## Sunday, May 4, 2008

### Demand

Demand is the relationship between various prices of a product and the corresponding quantity that consumers are willing and able to buy at each of those prices.

The quantity demanded is the amount that consumers are willing and able to buy at a particular price.

The law of demand states that, other things equal, the quantity demanded of a product decreases when the price of the product increases.

A demand schedule is a tabular representation of demand.

Price of a Hamburger Quantity of Hamburgers Demanded
\$5 1
\$4 2
\$3 3
\$2 4
\$1 5
Table 1. An Example of a Demand Schedule

A demand curve is a graphical representation of demand. A demand curve can be a straight or curved line. It is traditional in economics to place price on the vertical axis and quantity on the horizontal axis. On the graph of a demand curve, the quantity demanded at a particular price is the horizontal distance between the vertical axis and the demand curve.

Figure 1. An illustration of a downward sloping demand curve. Demand curves slope downward because there is an inverse relationship between price and quantity demanded due to income and substitution effects.
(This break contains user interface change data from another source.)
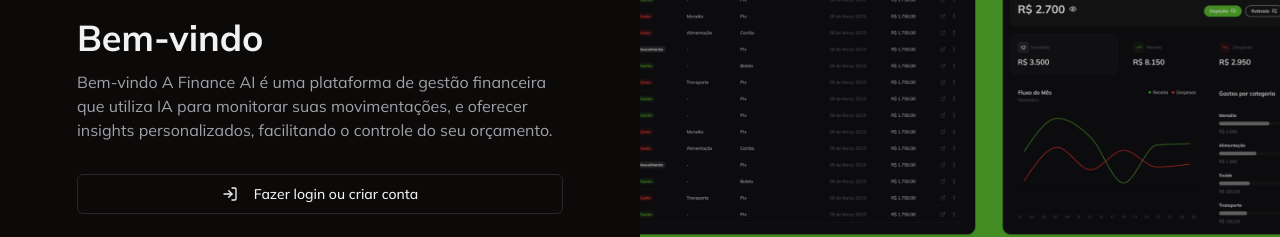
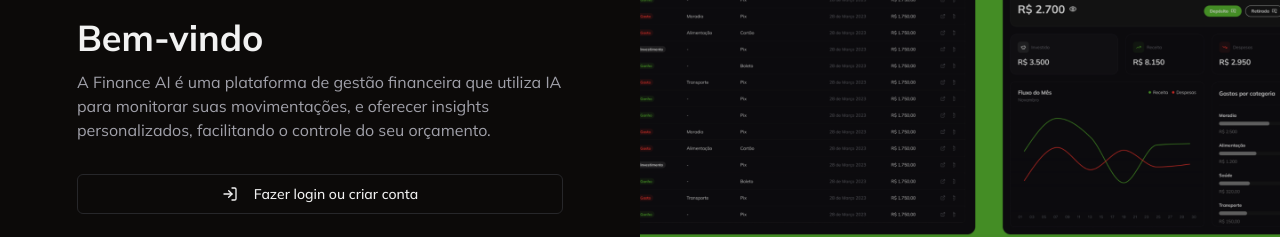
Before and after one commit to Dre1y/finance-ia, a Next.js app: page /login in a window 1280 px wide. Shown: the part 319-556 px from the top of the page. Built offline with nearby package versions, Linux system fonts and the light colour scheme; no server answers.

Commit message:
style: change main paragraph

```diff
--- a/app/login/page.tsx
+++ b/app/login/page.tsx
@@ -23,9 +23,9 @@
         />
         <h1 className="mb-3 text-4xl font-bold">Bem-vindo</h1>
         <p className="mb-8 text-muted-foreground">
-          Bem-vindo A Finance AI é uma plataforma de gestão financeira que
-          utiliza IA para monitorar suas movimentações, e oferecer insights
-          personalizados, facilitando o controle do seu orçamento.
+          A Finance AI é uma plataforma de gestão financeira que utiliza IA para
+          monitorar suas movimentações, e oferecer insights personalizados,
+          facilitando o controle do seu orçamento.
         </p>
         <SignInButton>
           <Button variant="outline">
```
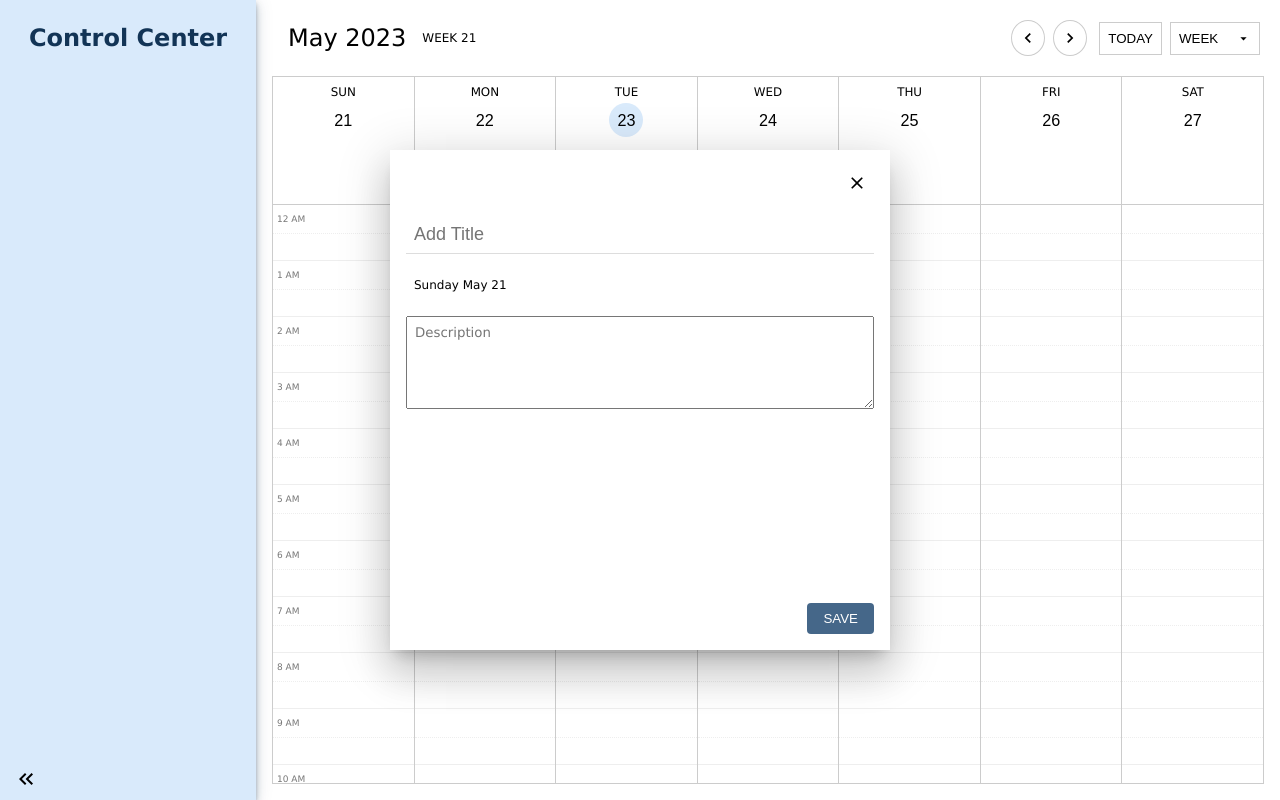
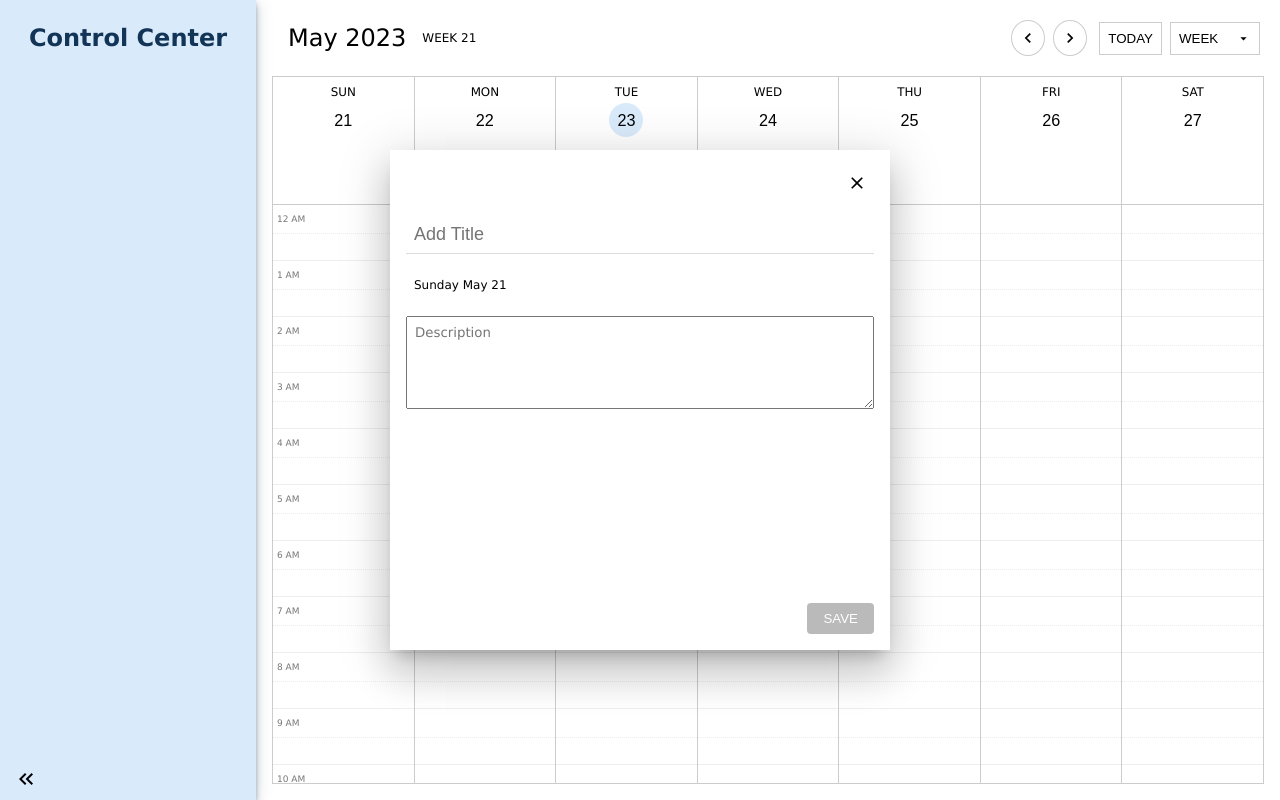
Before and after one commit to polyphonic13/vue3-calendar, a Vue app: page / in a window 1280 px wide. Both pictures are taken after a click on the button "21". Built offline with nearby package versions, Linux system fonts and the light colour scheme.

Commit message:
EventModal: saved button disabled if no event title

```diff
--- a/src/components/EventModal.vue
+++ b/src/components/EventModal.vue
@@ -53,6 +53,7 @@
             <span></span>
             <button
                 class="save_button"
+                :disabled="isSaveDisabled"
                 @click="onSaveClicked"
             >SAVE</button>
         </div>
@@ -129,6 +130,10 @@
 
     const isViewingEvent = computed(() => {
         return getisViewingEvent();
+    });
+
+    const isSaveDisabled = computed(() => {
+        return !props.event || !props.event.title || props.event.title === '';
     });
 
     watch(() => isViewingEvent, () => {
@@ -277,6 +282,10 @@
         @include text_button--hover;
     }
 
+    .save_button:disabled {
+        @include text_button--disabled;
+    }
+
     @media screen and (max-width: 400px) {
         .event_modal {
             width: 90%;
--- a/src/components/WeekLayout.vue
+++ b/src/components/WeekLayout.vue
@@ -134,20 +134,22 @@ import { MouseSelectionType } from '@/enum/MouseSelectionType';
     };
 
     const onDayMouseDown = (day: number) => {
-        console.log(`onDayMouseDown, day = ${day}`);
         onMouseDown(day, day, MouseSelectionType.DAILY);
     }
 
     const onDayMouseOver = (day: number) => {
-        if (!isSelecting) {
+        if (!isSelecting.value) {
             return;
         }
-        console.log(`onDayMouseOver, day = ${day}`);
+
         onMouseOver(day);
     };
 
     const onDayMouseUp = (day: number) => {
-        console.log(`onDayMouseUp, day = ${day}`);
+        if (!isSelecting.value) {
+            return;
+        }
+
         const times = { start: 0, end: 0 };
         const dates = {
             start: props.weekInfo.days[selectedItems.value[0]].date,
--- a/src/styles/mixins.scss
+++ b/src/styles/mixins.scss
@@ -29,6 +29,11 @@
 }
 
 @mixin text_button--hover {
+    opacity: 0.5;
+}
+
+@mixin text_button--disabled {
+    background-color: $greyscale06;
     opacity: 0.5;
 }
 
```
There is usually an inverse relationship between the price of a product and the quantity demanded of it.
• When a product becomes more expensive, consumers tend to buy less of it. Price increases are typically associated with a decrease in the quantity demanded.
• When a product becomes cheaper, consumers tend to buy more of it. Price decreases are typically associated with an increase in the quantity demanded.